- Work item -
Look for "const" in the listing below. Gather each line that contains it.

- Available data -
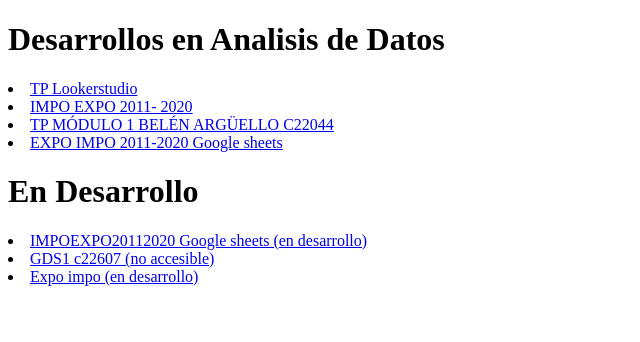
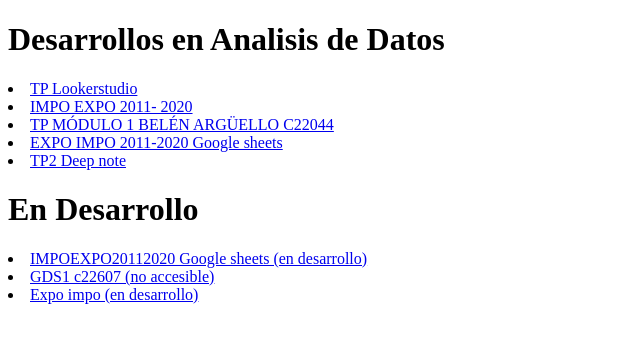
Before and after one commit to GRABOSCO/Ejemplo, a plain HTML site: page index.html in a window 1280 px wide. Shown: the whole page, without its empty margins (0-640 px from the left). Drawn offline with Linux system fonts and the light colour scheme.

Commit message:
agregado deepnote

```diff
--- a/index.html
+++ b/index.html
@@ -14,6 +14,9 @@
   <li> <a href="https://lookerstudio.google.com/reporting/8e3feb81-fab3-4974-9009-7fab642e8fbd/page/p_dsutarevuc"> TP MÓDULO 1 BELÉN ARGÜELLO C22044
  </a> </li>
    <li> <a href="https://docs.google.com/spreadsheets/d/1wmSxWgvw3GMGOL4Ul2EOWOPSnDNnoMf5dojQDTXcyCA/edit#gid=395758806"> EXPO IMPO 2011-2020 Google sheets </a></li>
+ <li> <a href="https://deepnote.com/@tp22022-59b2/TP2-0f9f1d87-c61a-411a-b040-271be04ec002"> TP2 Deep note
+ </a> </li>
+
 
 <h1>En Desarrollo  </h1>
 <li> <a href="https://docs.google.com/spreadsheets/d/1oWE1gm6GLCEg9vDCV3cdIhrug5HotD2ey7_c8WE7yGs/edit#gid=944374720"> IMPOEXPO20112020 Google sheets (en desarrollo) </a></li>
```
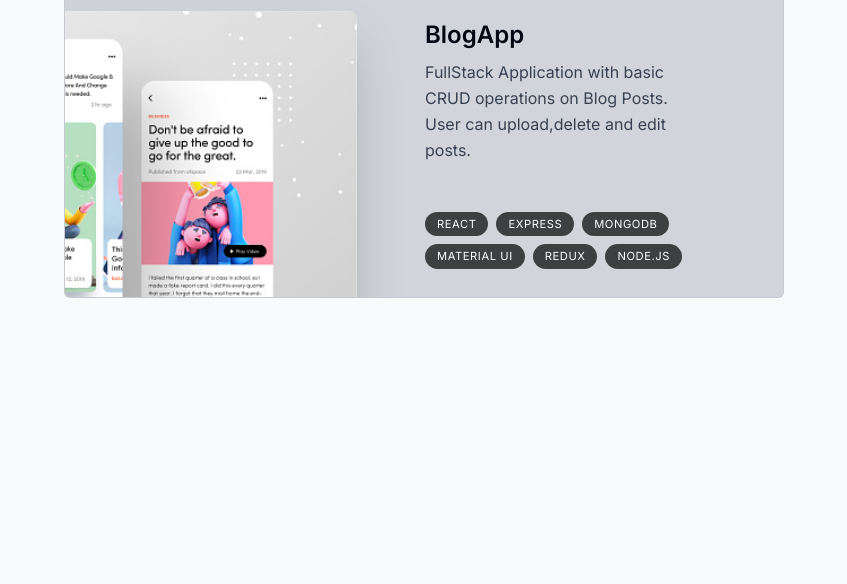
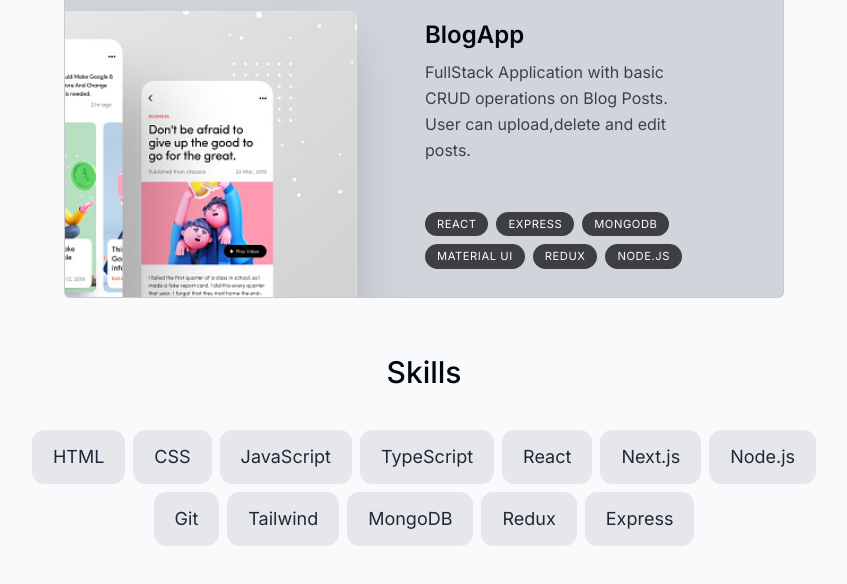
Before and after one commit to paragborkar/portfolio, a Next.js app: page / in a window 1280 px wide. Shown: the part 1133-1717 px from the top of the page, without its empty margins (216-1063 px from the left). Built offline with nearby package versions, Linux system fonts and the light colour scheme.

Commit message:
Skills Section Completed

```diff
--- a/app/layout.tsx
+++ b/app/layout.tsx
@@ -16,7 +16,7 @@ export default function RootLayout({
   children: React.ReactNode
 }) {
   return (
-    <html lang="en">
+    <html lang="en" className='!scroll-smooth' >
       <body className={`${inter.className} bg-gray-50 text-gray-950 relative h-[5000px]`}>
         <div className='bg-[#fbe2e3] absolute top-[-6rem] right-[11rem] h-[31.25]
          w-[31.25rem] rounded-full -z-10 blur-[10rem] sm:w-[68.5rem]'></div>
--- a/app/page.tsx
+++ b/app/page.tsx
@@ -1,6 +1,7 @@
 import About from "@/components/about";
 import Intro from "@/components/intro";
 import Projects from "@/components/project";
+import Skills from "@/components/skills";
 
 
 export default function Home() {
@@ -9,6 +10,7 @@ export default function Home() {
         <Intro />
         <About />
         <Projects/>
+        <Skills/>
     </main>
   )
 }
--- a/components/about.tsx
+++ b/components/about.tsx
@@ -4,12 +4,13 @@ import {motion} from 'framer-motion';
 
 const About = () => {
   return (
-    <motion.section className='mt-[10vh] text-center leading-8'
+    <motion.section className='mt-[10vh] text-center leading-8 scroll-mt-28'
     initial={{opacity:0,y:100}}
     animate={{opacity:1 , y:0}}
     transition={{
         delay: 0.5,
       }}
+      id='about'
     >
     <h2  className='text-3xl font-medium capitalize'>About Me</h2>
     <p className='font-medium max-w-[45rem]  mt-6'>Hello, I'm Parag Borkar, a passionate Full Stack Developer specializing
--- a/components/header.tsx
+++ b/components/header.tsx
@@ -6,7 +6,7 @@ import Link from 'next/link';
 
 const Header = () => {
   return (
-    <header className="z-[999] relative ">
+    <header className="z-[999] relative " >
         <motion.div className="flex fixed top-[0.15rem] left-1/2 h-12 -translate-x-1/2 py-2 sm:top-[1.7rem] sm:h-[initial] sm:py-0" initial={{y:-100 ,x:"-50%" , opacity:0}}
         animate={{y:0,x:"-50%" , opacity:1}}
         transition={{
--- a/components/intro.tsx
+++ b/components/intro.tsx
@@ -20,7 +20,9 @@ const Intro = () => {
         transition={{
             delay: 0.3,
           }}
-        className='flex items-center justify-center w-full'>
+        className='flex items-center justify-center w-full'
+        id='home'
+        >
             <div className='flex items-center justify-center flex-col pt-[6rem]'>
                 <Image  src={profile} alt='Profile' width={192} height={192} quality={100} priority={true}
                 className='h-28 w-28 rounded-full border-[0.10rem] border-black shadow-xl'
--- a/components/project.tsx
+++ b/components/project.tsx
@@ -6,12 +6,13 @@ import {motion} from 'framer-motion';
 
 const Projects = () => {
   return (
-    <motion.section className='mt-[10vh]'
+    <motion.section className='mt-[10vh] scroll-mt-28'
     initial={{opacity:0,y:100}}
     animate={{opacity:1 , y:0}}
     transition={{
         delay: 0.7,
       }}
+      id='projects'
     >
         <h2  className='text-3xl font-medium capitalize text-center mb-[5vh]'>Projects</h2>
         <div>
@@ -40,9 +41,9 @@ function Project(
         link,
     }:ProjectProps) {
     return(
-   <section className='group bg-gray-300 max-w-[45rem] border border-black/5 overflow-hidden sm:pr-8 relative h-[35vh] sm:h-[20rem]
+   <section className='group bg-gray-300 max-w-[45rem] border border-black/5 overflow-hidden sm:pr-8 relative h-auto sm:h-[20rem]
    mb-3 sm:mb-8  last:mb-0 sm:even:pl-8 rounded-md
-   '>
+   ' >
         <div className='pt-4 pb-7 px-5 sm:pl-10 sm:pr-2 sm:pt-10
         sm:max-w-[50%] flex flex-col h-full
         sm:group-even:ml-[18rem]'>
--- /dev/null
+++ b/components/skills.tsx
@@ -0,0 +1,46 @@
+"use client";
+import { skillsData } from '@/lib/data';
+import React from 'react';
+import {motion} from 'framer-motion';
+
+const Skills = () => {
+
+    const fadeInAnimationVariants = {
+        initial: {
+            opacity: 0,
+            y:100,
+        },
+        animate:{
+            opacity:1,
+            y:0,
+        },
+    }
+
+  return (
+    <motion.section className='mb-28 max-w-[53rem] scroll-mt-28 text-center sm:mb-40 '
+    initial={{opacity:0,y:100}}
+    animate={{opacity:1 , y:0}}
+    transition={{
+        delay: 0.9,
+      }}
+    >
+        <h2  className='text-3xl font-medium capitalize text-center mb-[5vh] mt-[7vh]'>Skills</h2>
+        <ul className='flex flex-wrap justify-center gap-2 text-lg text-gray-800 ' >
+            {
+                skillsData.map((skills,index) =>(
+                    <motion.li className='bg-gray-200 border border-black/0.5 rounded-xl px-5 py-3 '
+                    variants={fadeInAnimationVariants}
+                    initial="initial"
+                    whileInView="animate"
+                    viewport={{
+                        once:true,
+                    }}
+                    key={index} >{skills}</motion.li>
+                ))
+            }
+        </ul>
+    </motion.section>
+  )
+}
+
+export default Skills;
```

* * *

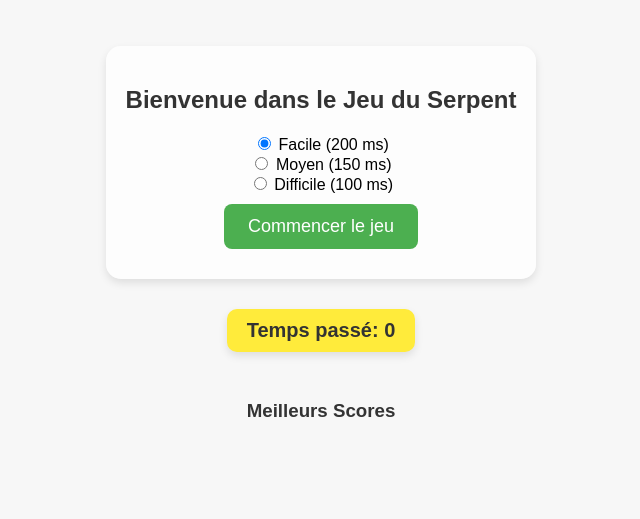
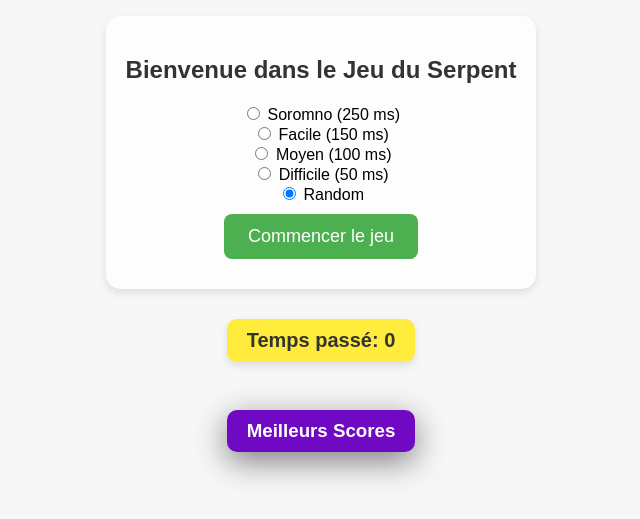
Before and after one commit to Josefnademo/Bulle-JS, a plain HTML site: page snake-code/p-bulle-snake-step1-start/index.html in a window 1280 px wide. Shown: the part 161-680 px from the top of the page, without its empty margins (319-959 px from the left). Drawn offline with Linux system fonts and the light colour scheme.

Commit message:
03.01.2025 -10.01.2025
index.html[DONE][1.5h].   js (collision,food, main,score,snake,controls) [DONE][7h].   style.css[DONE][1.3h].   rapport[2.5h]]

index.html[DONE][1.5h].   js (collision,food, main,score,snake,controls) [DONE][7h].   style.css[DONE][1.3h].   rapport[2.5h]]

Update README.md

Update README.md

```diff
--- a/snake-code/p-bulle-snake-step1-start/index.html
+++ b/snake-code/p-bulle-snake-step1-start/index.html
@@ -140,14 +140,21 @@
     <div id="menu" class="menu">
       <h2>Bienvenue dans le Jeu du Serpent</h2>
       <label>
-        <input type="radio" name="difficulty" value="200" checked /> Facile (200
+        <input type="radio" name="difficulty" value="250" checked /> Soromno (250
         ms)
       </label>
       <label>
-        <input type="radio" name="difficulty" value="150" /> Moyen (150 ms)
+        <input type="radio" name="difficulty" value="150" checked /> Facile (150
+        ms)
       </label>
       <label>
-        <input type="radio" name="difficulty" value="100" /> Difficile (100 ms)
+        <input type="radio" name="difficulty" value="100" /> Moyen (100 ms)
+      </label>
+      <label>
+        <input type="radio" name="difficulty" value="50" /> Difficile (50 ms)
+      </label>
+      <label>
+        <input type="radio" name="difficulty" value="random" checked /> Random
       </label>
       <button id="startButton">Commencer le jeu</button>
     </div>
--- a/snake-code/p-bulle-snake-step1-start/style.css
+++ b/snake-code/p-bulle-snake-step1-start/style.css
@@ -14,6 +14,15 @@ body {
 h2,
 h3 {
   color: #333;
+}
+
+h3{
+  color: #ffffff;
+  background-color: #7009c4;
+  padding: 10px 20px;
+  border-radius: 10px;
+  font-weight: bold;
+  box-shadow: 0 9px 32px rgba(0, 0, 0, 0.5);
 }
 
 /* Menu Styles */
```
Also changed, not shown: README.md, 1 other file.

- Output of the task -
 const About = () => {
 const Header = () => {
@@ -20,7 +20,9 @@ const Intro = () => {
 const Projects = () => {
+const Skills = () => {
+    const fadeInAnimationVariants = {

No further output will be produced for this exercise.